Data records Block Start
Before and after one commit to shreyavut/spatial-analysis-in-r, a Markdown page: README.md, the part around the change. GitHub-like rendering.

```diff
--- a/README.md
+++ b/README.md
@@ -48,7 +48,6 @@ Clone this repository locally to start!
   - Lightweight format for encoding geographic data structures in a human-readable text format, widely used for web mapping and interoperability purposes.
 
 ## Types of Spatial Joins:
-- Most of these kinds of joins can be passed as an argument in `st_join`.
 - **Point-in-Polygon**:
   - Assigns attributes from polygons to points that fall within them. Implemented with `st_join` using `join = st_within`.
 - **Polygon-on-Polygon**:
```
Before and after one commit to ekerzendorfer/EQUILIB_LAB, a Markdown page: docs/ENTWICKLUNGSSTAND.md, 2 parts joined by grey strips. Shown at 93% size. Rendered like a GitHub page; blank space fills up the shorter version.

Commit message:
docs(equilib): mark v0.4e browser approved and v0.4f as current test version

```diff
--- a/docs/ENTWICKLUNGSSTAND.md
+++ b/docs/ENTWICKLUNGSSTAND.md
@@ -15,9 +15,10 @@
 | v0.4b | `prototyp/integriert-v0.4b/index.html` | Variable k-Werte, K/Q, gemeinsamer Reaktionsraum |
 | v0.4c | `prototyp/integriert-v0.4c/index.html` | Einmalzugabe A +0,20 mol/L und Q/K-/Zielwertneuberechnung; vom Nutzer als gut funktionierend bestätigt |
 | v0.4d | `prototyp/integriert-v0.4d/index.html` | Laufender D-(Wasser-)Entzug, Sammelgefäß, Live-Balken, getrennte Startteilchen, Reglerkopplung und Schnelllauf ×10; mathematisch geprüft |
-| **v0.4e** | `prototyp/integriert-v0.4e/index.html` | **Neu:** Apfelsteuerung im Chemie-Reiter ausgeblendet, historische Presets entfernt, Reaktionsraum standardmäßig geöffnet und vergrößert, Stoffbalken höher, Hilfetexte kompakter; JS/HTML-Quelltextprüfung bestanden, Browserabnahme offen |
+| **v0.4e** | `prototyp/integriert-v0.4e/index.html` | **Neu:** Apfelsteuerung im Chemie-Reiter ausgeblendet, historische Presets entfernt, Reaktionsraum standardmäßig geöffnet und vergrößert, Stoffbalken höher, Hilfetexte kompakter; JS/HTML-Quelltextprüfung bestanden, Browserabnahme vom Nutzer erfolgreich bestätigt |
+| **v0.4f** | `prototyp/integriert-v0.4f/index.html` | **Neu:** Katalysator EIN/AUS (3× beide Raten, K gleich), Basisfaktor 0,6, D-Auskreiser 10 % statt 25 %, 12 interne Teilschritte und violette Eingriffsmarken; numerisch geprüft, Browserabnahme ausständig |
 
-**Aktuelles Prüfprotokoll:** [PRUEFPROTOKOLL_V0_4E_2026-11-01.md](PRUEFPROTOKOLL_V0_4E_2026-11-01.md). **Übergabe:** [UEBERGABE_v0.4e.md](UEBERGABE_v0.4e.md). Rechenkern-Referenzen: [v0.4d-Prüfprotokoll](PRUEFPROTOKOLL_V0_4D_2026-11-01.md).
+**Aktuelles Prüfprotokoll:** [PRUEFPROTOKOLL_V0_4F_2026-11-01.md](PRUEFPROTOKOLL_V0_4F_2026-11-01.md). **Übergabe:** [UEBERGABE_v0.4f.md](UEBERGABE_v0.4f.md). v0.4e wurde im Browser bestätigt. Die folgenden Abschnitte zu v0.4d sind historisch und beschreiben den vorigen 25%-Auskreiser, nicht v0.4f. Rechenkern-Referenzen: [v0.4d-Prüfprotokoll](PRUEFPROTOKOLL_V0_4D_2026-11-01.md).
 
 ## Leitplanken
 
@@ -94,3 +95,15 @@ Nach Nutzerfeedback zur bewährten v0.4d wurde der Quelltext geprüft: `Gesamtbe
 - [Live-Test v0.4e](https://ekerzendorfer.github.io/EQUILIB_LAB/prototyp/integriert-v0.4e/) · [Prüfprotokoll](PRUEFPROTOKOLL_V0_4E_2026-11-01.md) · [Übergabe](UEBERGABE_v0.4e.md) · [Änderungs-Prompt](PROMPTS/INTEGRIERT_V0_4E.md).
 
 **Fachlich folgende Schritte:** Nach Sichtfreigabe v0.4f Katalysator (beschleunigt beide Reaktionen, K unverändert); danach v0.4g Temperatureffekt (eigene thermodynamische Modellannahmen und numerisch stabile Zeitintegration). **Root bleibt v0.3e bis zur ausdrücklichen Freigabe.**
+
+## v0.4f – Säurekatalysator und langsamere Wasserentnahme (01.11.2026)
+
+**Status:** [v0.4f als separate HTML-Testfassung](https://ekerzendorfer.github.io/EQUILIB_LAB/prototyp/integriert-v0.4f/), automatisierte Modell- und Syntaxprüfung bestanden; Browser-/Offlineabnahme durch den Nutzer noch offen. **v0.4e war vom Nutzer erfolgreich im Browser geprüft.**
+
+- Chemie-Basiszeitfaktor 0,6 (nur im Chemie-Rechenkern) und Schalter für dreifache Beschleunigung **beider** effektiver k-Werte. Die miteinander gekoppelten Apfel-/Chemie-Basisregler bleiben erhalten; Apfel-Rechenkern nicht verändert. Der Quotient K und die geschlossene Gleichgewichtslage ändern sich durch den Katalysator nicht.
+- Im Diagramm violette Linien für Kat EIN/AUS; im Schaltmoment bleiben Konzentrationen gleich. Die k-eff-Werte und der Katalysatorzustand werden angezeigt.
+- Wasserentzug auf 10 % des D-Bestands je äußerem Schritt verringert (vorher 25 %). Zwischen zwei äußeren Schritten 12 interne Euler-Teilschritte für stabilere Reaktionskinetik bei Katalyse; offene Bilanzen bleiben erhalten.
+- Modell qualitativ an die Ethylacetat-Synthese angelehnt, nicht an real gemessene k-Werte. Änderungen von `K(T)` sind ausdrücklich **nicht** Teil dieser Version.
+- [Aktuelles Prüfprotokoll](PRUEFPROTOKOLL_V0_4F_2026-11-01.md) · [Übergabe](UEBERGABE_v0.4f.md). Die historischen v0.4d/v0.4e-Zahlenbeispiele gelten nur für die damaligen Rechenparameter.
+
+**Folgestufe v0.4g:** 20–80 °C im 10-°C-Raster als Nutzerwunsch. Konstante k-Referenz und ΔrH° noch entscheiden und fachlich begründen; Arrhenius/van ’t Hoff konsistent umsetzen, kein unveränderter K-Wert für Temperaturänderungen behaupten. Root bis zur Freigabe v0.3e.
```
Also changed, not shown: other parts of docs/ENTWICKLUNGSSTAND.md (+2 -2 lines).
Data records Block End
Exercise goal: Repeat the listing exactly, keeping every word in place.

Answer box:
Before and after one commit to shreyavut/spatial-analysis-in-r, a Markdown page: README.md, the part around the change. GitHub-like rendering.

```diff
--- a/README.md
+++ b/README.md
@@ -48,7 +48,6 @@ Clone this repository locally to start!
   - Lightweight format for encoding geographic data structures in a human-readable text format, widely used for web mapping and interoperability purposes.
 
 ## Types of Spatial Joins:
-- Most of these kinds of joins can be passed as an argument in `st_join`.
 - **Point-in-Polygon**:
   - Assigns attributes from polygons to points that fall within them. Implemented with `st_join` using `join = st_within`.
 - **Polygon-on-Polygon**:
```
Before and after one commit to ekerzendorfer/EQUILIB_LAB, a Markdown page: docs/ENTWICKLUNGSSTAND.md, 2 parts joined by grey strips. Shown at 93% size. Rendered like a GitHub page; blank space fills up the shorter version.

Commit message:
docs(equilib): mark v0.4e browser approved and v0.4f as current test version

```diff
--- a/docs/ENTWICKLUNGSSTAND.md
+++ b/docs/ENTWICKLUNGSSTAND.md
@@ -15,9 +15,10 @@
 | v0.4b | `prototyp/integriert-v0.4b/index.html` | Variable k-Werte, K/Q, gemeinsamer Reaktionsraum |
 | v0.4c | `prototyp/integriert-v0.4c/index.html` | Einmalzugabe A +0,20 mol/L und Q/K-/Zielwertneuberechnung; vom Nutzer als gut funktionierend bestätigt |
 | v0.4d | `prototyp/integriert-v0.4d/index.html` | Laufender D-(Wasser-)Entzug, Sammelgefäß, Live-Balken, getrennte Startteilchen, Reglerkopplung und Schnelllauf ×10; mathematisch geprüft |
-| **v0.4e** | `prototyp/integriert-v0.4e/index.html` | **Neu:** Apfelsteuerung im Chemie-Reiter ausgeblendet, historische Presets entfernt, Reaktionsraum standardmäßig geöffnet und vergrößert, Stoffbalken höher, Hilfetexte kompakter; JS/HTML-Quelltextprüfung bestanden, Browserabnahme offen |
+| **v0.4e** | `prototyp/integriert-v0.4e/index.html` | **Neu:** Apfelsteuerung im Chemie-Reiter ausgeblendet, historische Presets entfernt, Reaktionsraum standardmäßig geöffnet und vergrößert, Stoffbalken höher, Hilfetexte kompakter; JS/HTML-Quelltextprüfung bestanden, Browserabnahme vom Nutzer erfolgreich bestätigt |
+| **v0.4f** | `prototyp/integriert-v0.4f/index.html` | **Neu:** Katalysator EIN/AUS (3× beide Raten, K gleich), Basisfaktor 0,6, D-Auskreiser 10 % statt 25 %, 12 interne Teilschritte und violette Eingriffsmarken; numerisch geprüft, Browserabnahme ausständig |
 
-**Aktuelles Prüfprotokoll:** [PRUEFPROTOKOLL_V0_4E_2026-11-01.md](PRUEFPROTOKOLL_V0_4E_2026-11-01.md). **Übergabe:** [UEBERGABE_v0.4e.md](UEBERGABE_v0.4e.md). Rechenkern-Referenzen: [v0.4d-Prüfprotokoll](PRUEFPROTOKOLL_V0_4D_2026-11-01.md).
+**Aktuelles Prüfprotokoll:** [PRUEFPROTOKOLL_V0_4F_2026-11-01.md](PRUEFPROTOKOLL_V0_4F_2026-11-01.md). **Übergabe:** [UEBERGABE_v0.4f.md](UEBERGABE_v0.4f.md). v0.4e wurde im Browser bestätigt. Die folgenden Abschnitte zu v0.4d sind historisch und beschreiben den vorigen 25%-Auskreiser, nicht v0.4f. Rechenkern-Referenzen: [v0.4d-Prüfprotokoll](PRUEFPROTOKOLL_V0_4D_2026-11-01.md).
 
 ## Leitplanken
 
@@ -94,3 +95,15 @@ Nach Nutzerfeedback zur bewährten v0.4d wurde der Quelltext geprüft: `Gesamtbe
 - [Live-Test v0.4e](https://ekerzendorfer.github.io/EQUILIB_LAB/prototyp/integriert-v0.4e/) · [Prüfprotokoll](PRUEFPROTOKOLL_V0_4E_2026-11-01.md) · [Übergabe](UEBERGABE_v0.4e.md) · [Änderungs-Prompt](PROMPTS/INTEGRIERT_V0_4E.md).
 
 **Fachlich folgende Schritte:** Nach Sichtfreigabe v0.4f Katalysator (beschleunigt beide Reaktionen, K unverändert); danach v0.4g Temperatureffekt (eigene thermodynamische Modellannahmen und numerisch stabile Zeitintegration). **Root bleibt v0.3e bis zur ausdrücklichen Freigabe.**
+
+## v0.4f – Säurekatalysator und langsamere Wasserentnahme (01.11.2026)
+
+**Status:** [v0.4f als separate HTML-Testfassung](https://ekerzendorfer.github.io/EQUILIB_LAB/prototyp/integriert-v0.4f/), automatisierte Modell- und Syntaxprüfung bestanden; Browser-/Offlineabnahme durch den Nutzer noch offen. **v0.4e war vom Nutzer erfolgreich im Browser geprüft.**
+
+- Chemie-Basiszeitfaktor 0,6 (nur im Chemie-Rechenkern) und Schalter für dreifache Beschleunigung **beider** effektiver k-Werte. Die miteinander gekoppelten Apfel-/Chemie-Basisregler bleiben erhalten; Apfel-Rechenkern nicht verändert. Der Quotient K und die geschlossene Gleichgewichtslage ändern sich durch den Katalysator nicht.
+- Im Diagramm violette Linien für Kat EIN/AUS; im Schaltmoment bleiben Konzentrationen gleich. Die k-eff-Werte und der Katalysatorzustand werden angezeigt.
+- Wasserentzug auf 10 % des D-Bestands je äußerem Schritt verringert (vorher 25 %). Zwischen zwei äußeren Schritten 12 interne Euler-Teilschritte für stabilere Reaktionskinetik bei Katalyse; offene Bilanzen bleiben erhalten.
+- Modell qualitativ an die Ethylacetat-Synthese angelehnt, nicht an real gemessene k-Werte. Änderungen von `K(T)` sind ausdrücklich **nicht** Teil dieser Version.
+- [Aktuelles Prüfprotokoll](PRUEFPROTOKOLL_V0_4F_2026-11-01.md) · [Übergabe](UEBERGABE_v0.4f.md). Die historischen v0.4d/v0.4e-Zahlenbeispiele gelten nur für die damaligen Rechenparameter.
+
+**Folgestufe v0.4g:** 20–80 °C im 10-°C-Raster als Nutzerwunsch. Konstante k-Referenz und ΔrH° noch entscheiden und fachlich begründen; Arrhenius/van ’t Hoff konsistent umsetzen, kein unveränderter K-Wert für Temperaturänderungen behaupten. Root bis zur Freigabe v0.3e.
```
Also changed, not shown: other parts of docs/ENTWICKLUNGSSTAND.md (+2 -2 lines).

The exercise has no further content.